----- INPUT -----

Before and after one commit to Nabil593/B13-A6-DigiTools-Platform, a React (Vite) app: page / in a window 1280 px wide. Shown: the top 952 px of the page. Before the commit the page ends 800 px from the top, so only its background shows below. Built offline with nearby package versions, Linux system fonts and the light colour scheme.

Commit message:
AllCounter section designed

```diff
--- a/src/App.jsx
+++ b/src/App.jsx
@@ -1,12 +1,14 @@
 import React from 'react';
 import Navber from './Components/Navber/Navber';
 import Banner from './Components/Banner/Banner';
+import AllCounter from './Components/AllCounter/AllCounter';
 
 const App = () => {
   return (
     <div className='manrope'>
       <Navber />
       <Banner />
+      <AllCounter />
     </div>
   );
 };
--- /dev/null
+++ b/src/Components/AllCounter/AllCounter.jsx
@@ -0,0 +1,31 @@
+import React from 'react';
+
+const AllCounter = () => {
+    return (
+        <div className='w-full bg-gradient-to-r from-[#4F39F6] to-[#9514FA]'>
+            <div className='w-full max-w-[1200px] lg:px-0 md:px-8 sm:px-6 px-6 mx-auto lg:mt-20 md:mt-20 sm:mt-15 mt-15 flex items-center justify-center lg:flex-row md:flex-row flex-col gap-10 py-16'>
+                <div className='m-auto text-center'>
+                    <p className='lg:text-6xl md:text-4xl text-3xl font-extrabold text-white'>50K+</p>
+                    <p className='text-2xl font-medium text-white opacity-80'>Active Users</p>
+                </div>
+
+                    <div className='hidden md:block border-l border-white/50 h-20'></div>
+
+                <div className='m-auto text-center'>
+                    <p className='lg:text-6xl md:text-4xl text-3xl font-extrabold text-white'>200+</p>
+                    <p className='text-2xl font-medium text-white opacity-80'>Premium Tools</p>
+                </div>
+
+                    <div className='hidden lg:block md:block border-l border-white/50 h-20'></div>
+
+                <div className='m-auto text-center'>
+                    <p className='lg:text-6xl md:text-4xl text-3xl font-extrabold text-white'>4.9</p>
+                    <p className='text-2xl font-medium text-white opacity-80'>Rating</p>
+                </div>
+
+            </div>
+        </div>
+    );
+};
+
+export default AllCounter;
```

-----

* EXERCISE DESCRIPTION *
Your response must contain the complete listing, copied without deviation.

* ANSWER TO THE EXERCISE *
Before and after one commit to Nabil593/B13-A6-DigiTools-Platform, a React (Vite) app: page / in a window 1280 px wide. Shown: the top 952 px of the page. Before the commit the page ends 800 px from the top, so only its background shows below. Built offline with nearby package versions, Linux system fonts and the light colour scheme.

Commit message:
AllCounter section designed

```diff
--- a/src/App.jsx
+++ b/src/App.jsx
@@ -1,12 +1,14 @@
 import React from 'react';
 import Navber from './Components/Navber/Navber';
 import Banner from './Components/Banner/Banner';
+import AllCounter from './Components/AllCounter/AllCounter';
 
 const App = () => {
   return (
     <div className='manrope'>
       <Navber />
       <Banner />
+      <AllCounter />
     </div>
   );
 };
--- /dev/null
+++ b/src/Components/AllCounter/AllCounter.jsx
@@ -0,0 +1,31 @@
+import React from 'react';
+
+const AllCounter = () => {
+    return (
+        <div className='w-full bg-gradient-to-r from-[#4F39F6] to-[#9514FA]'>
+            <div className='w-full max-w-[1200px] lg:px-0 md:px-8 sm:px-6 px-6 mx-auto lg:mt-20 md:mt-20 sm:mt-15 mt-15 flex items-center justify-center lg:flex-row md:flex-row flex-col gap-10 py-16'>
+                <div className='m-auto text-center'>
+                    <p className='lg:text-6xl md:text-4xl text-3xl font-extrabold text-white'>50K+</p>
+                    <p className='text-2xl font-medium text-white opacity-80'>Active Users</p>
+                </div>
+
+                    <div className='hidden md:block border-l border-white/50 h-20'></div>
+
+                <div className='m-auto text-center'>
+                    <p className='lg:text-6xl md:text-4xl text-3xl font-extrabold text-white'>200+</p>
+                    <p className='text-2xl font-medium text-white opacity-80'>Premium Tools</p>
+                </div>
+
+                    <div className='hidden lg:block md:block border-l border-white/50 h-20'></div>
+
+                <div className='m-auto text-center'>
+                    <p className='lg:text-6xl md:text-4xl text-3xl font-extrabold text-white'>4.9</p>
+                    <p className='text-2xl font-medium text-white opacity-80'>Rating</p>
+                </div>
+
+            </div>
+        </div>
+    );
+};
+
+export default AllCounter;
```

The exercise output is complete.